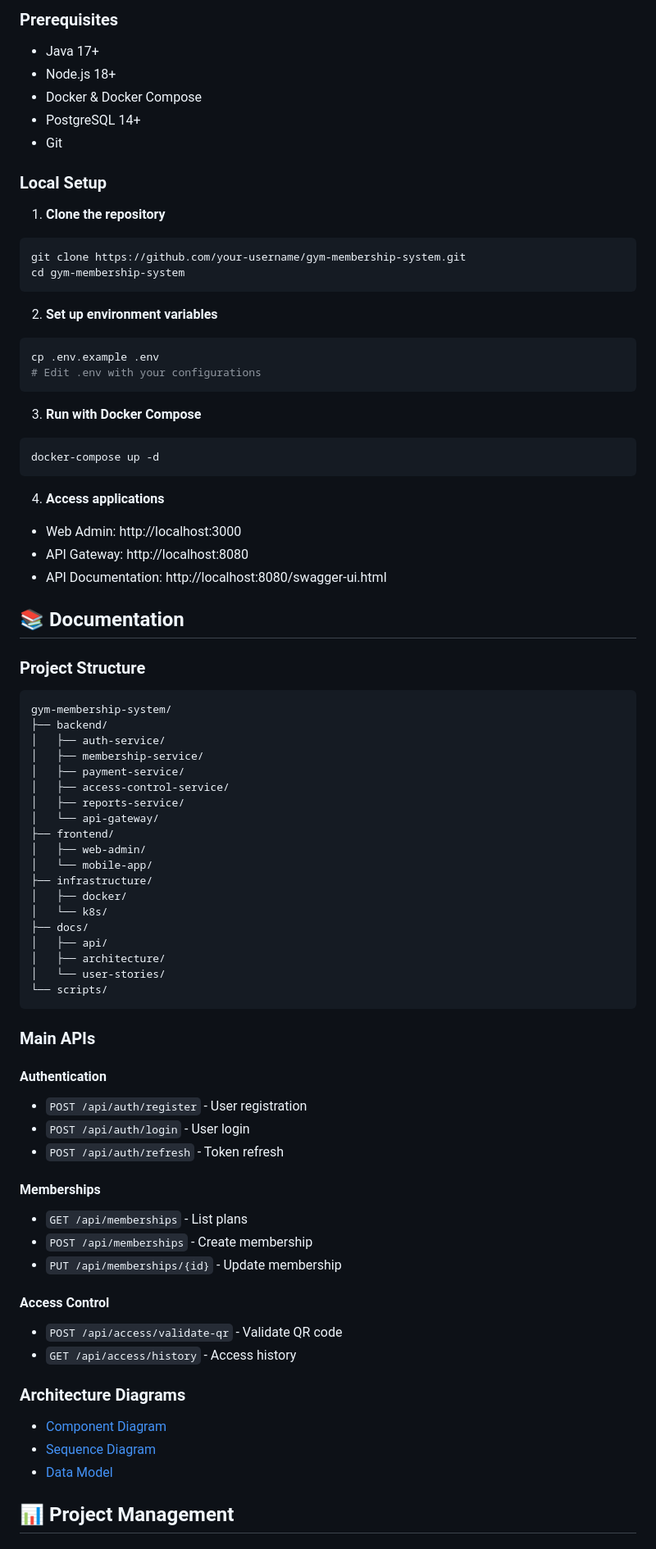
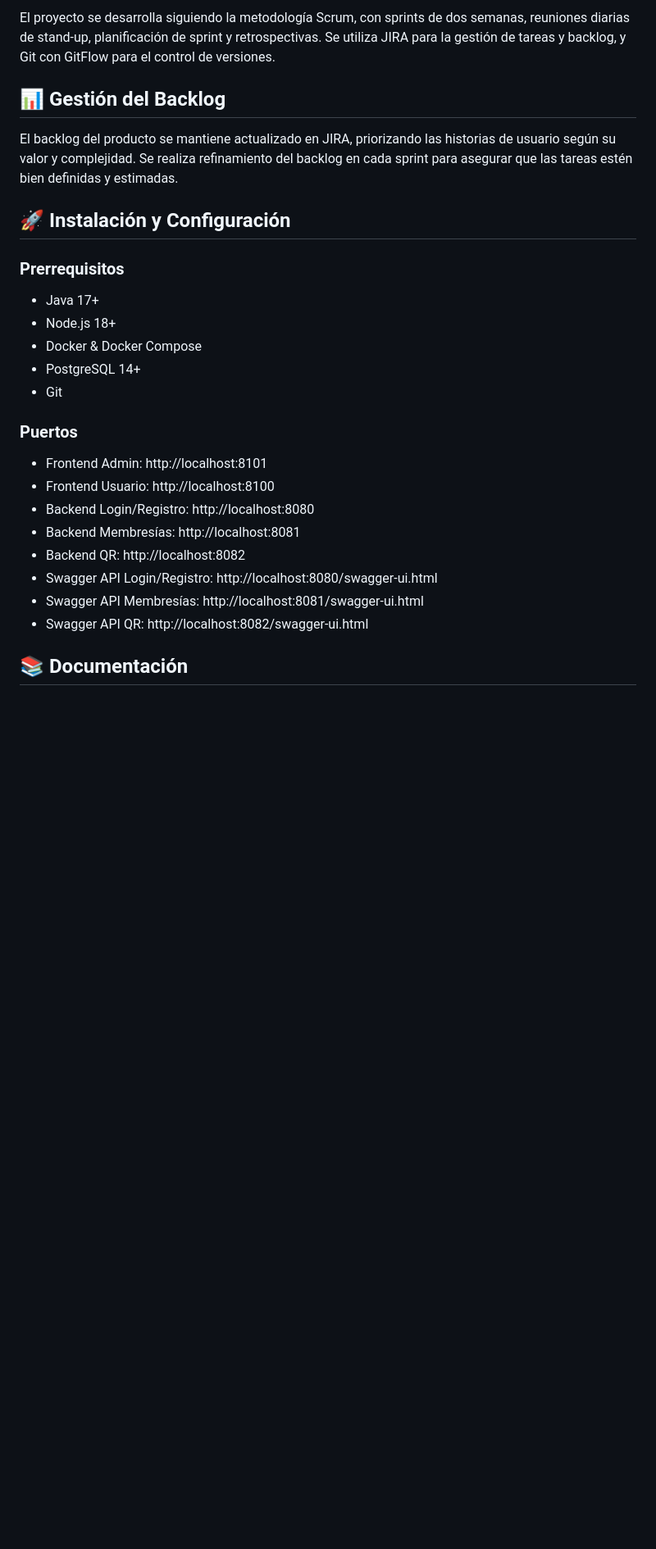
Before and after one commit to Sebas-Quiroga/GYMETRA-V1, a Markdown page: README.md, the part around one of its changes. Shown at 82% size. Rendered like a GitHub page; blank space fills up the shorter version.

````diff
--- a/README.md
+++ b/README.md
@@ -50,85 +51,32 @@ Distributed system for comprehensive gym membership management, developed as an
 
-### Prerequisites
+El proyecto se desarrolla siguiendo la metodología Scrum, con sprints de dos semanas, reuniones diarias de stand-up, planificación de sprint y retrospectivas. Se utiliza JIRA para la gestión de tareas y backlog, y Git con GitFlow para el control de versiones.
+
+## 📊 Gestión del Backlog
+
+El backlog del producto se mantiene actualizado en JIRA, priorizando las historias de usuario según su valor y complejidad. Se realiza refinamiento del backlog en cada sprint para asegurar que las tareas estén bien definidas y estimadas.
+
+## 🚀 Instalación y Configuración
+
+### Prerrequisitos
 - Java 17+
 - Node.js 18+
 - Docker & Docker Compose
 - PostgreSQL 14+
 - Git
 
-### Local Setup
+### Puertos
 
-1. **Clone the repository**
-```bash
-git clone https://github.com/your-username/gym-membership-system.git
-cd gym-membership-system
-```
-
-2. **Set up environment variables**
-```bash
-cp .env.example .env
-# Edit .env with your configurations
-```
-
-3. **Run with Docker Compose**
-```bash
-docker-compose up -d
-```
-
-4. **Access applications**
-- Web Admin: http://localhost:3000
-- API Gateway: http://localhost:8080
-- API Documentation: http://localhost:8080/swagger-ui.html
-
-
-
-## 📚 Documentation
-
-### Project Structure
-```
-gym-membership-system/
-├── backend/
-│   ├── auth-service/
-│   ├── membership-service/
-│   ├── payment-service/
-│   ├── access-control-service/
-│   ├── reports-service/
-│   └── api-gateway/
-├── frontend/
-│   ├── web-admin/
-│   └── mobile-app/
-├── infrastructure/
-│   ├── docker/
-│   └── k8s/
-├── docs/
-│   ├── api/
-│   ├── architecture/
-│   └── user-stories/
-└── scripts/
-```
-
-### Main APIs
-
-#### Authentication
-- `POST /api/auth/register` - User registration
-- `POST /api/auth/login` - User login
-- `POST /api/auth/refresh` - Token refresh
-
-#### Memberships
-- `GET /api/memberships` - List plans
-- `POST /api/memberships` - Create membership
-- `PUT /api/memberships/{id}` - Update membership
-
-#### Access Control
-- `POST /api/access/validate-qr` - Validate QR code
-- `GET /api/access/history` - Access history
-
-### Architecture Diagrams
-- [Component Diagram](docs/architecture/components.md)
-- [Sequence Diagram](docs/architecture/sequence.md)
-- [Data Model](docs/architecture/data-model.md)
+- Frontend Admin: http://localhost:8101
+- Frontend Usuario: http://localhost:8100
+- Backend Login/Registro: http://localhost:8080
+- Backend Membresías: http://localhost:8081
+- Backend QR: http://localhost:8082
+- Swagger API Login/Registro: http://localhost:8080/swagger-ui.html
+- Swagger API Membresías: http://localhost:8081/swagger-ui.html
+- Swagger API QR: http://localhost:8082/swagger-ui.html
 
 
 
 
-## 📊 Project Management
+## 📚 Documentación
 
````
Also changed, not shown: other parts of README.md (+88 -77 lines).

→ WHAT IS REQUIRED
From the records above, return each line that includes "README".

→ THE ANSWER
Before and after one commit to Sebas-Quiroga/GYMETRA-V1, a Markdown page: README.md, the part around one of its changes. Shown at 82% size. Rendered like a GitHub page; blank space fills up the shorter version.
--- a/README.md
+++ b/README.md
Also changed, not shown: other parts of README.md (+88 -77 lines).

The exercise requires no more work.